*** Opening SOURCE DATA ***

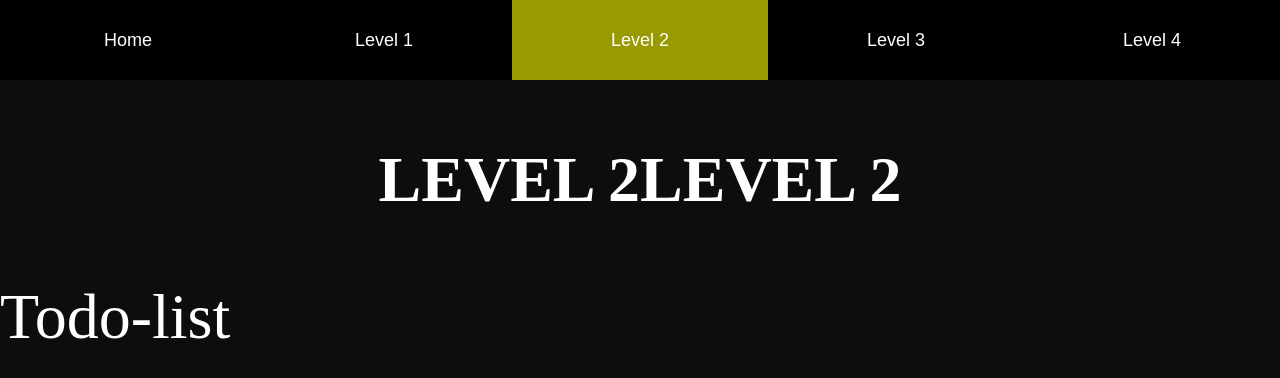
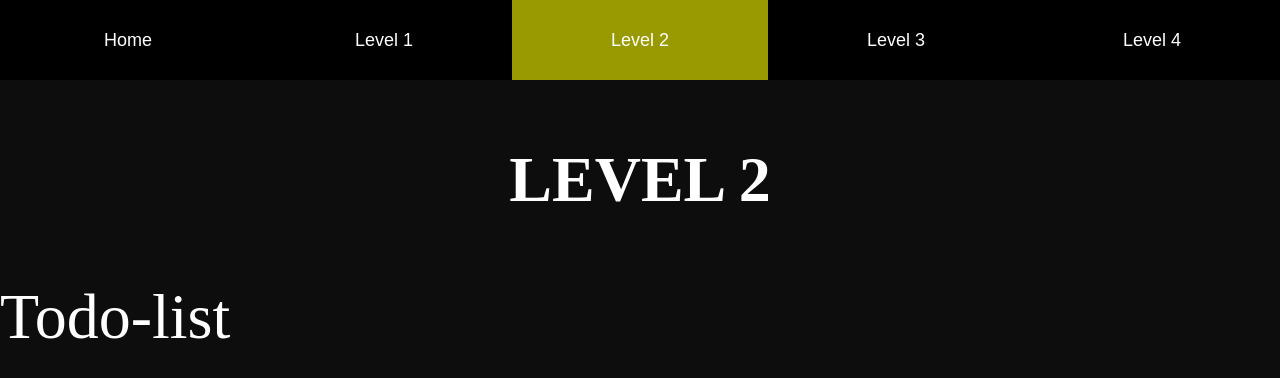
Before and after one commit to h584957/React-trainingArc, a React (Create React App) app: page /lv2 in a window 1280 px wide. Shown: the top 378 px of the page. Built offline with nearby package versions, Linux system fonts and the light colour scheme.

Commit message:
Update Lv2.js

```diff
--- a/src/page/Lv2.js
+++ b/src/page/Lv2.js
@@ -6,7 +6,7 @@ function Lv2() {
       <div id='Page'>
       <div id='header'>
         <h1>LEVEL 2</h1>
-        <h1>LEVEL 2</h1>
+
 
         </div>
         <text>Todo-list</text>
```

*** Closing SOURCE DATA ***

• _WHAT THIS TASK INVOLVES_:
Please output the records exactly, leaving the pictures out.

• _ANSWER AREA_:
Before and after one commit to h584957/React-trainingArc, a React (Create React App) app: page /lv2 in a window 1280 px wide. Shown: the top 378 px of the page. Built offline with nearby package versions, Linux system fonts and the light colour scheme.

Commit message:
Update Lv2.js

```diff
--- a/src/page/Lv2.js
+++ b/src/page/Lv2.js
@@ -6,7 +6,7 @@ function Lv2() {
       <div id='Page'>
       <div id='header'>
         <h1>LEVEL 2</h1>
-        <h1>LEVEL 2</h1>
+
 
         </div>
         <text>Todo-list</text>
```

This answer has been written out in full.